I will leave space in my thoughts for the possibility of things being different. I will remind myself that nothing stays the same forever.  In this way, I will make sure that my thoughts are not promoting a hopeless way of looking at my situation or experiences.

I will then turn my attention to something else altogether in order to shift the moment. Sometimes it is a sense that we will feel this way or be dealing with the same problems forever that makes things so unbearable or overwhelming.

Once I am comfortable thinking this way to get through the smaller moments, I will add it to my Personal Coping Kete as a self-soothing strategy for moments of heightened distress, when perspective might be lost. I will be able to remind myself of all the smaller instances in which I told myself it would pass, and it did.

No. 12 – Power Ballads

This week in order attain, maintain or regain my sense of wellness…

I will spend 5 minutes every day singing along to music.  If I can’t find a CD or set of songs to play, I will sing old songs I know off by heart.  If I have time on my hands and am feeling anxious or stressed, I will pass some of the time by singing.  I can do this alone or with others.

Singing has real physical effects which you can use to your advantage.  Singing changes the way we are breathing and this alters the level of CO2 in our bloodstreams, which triggers the release of neurotransmitters and creates a sense of elation.  Depending on the song you are singing, it can also be a powerful form of  self-expression and sense of connection. Singing is a very good way of changing the moment for ourselves.

Once I’ve gotten used to spending some time singing, I will add ‘Power Ballads’ to my Personal Coping Kete as a strategy to shift my mood when I am feeling distressed.

No. 11 – Float for a Moment

This week, in order to attain, maintain or regain my sense of wellness…

I will practice using visualisations to shift my moment. Each day I will take a minute to pay attention to taking deep, slow breaths while I briefly visualise myself floating on my back down a calm river.  The sun is shining, but not too hotly.  I am mindful of the way the sun feels on my closed eyelids and how the buoyant water feels flowing beneath me. I allow the river to take me where it will, sometimes moving faster and other times meandering slowly; I cannot push the water.

I will spend just a minute holding this image, and the sensations it brings, in my mind. If my attention drifts onto other things, I will mentally drop the worries in the river and watch them flow away.

I will then return to the situation at hand, with my centred and more accepting state of awareness. I will observe how I feel afterwards.

Once I am familiar with doing this visualisation to shift my attention, I will add it to my Personal Coping Kete as a way of soothing or distracting myself from anxiety, anger or low moods.

No. 10 – Permission to be Fully Human

This week, in order to attain, maintain or regain my sense of wellbeing…
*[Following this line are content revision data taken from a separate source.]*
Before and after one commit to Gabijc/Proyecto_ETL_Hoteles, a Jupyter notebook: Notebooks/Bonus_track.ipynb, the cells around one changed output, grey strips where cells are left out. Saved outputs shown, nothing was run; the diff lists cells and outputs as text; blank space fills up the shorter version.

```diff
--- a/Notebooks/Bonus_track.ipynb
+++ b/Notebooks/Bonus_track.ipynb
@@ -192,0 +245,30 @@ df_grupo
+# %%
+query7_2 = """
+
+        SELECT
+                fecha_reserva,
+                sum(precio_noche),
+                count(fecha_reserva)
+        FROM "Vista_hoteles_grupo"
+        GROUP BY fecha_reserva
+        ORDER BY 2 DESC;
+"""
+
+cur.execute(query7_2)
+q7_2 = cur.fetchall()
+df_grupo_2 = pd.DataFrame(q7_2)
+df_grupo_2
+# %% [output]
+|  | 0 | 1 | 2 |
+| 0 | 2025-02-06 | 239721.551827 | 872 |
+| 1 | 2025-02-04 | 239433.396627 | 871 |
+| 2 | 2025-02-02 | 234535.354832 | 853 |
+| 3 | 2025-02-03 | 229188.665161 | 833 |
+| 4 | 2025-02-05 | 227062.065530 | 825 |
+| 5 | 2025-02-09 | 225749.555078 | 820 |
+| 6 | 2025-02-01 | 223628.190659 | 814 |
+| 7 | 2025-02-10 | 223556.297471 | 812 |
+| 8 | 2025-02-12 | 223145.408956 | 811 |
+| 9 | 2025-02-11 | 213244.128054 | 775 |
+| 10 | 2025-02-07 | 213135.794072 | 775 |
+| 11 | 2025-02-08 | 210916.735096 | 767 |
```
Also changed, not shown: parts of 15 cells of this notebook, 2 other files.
I will have realistic expectations of myself and give myself permission to be average.   By giving myself permission to be average this week, I free myself from the pressures of trying to be perfect or trying to appear like I’ve got everything together.  I will tell myself things like “Today I only need to do what I can do.  What I can do is enough.”

This week it will be okay to make mistakes and say silly things occasionally, to not know what is happening, to need to ask questions and to feel distressing emotions. If I notice I am worrying about those things, I will remind myself “I only need to do what I can do.  What I can do is enough.”

Often times it is our negative judgement of our own experiences and the pressure we put on ourselves to achieve our high expectations that creates and/or intensifies our experiences of stress and distress.

This week, I give myself permission to be fully human, rather than an idealised version of myself. My mistakes are learning experiences that will strengthen me, not distressing experiences to regret and avoid.

Once I have experienced a whole week of being average and nothing terrible happening as I consequence, I will add ‘Give Myself Permission to Be Human’ to my Personal Coping Kete. When I notice that I am feeling stressed, pressed or distressed, I will remind myself that all I need to do is survive the current moment.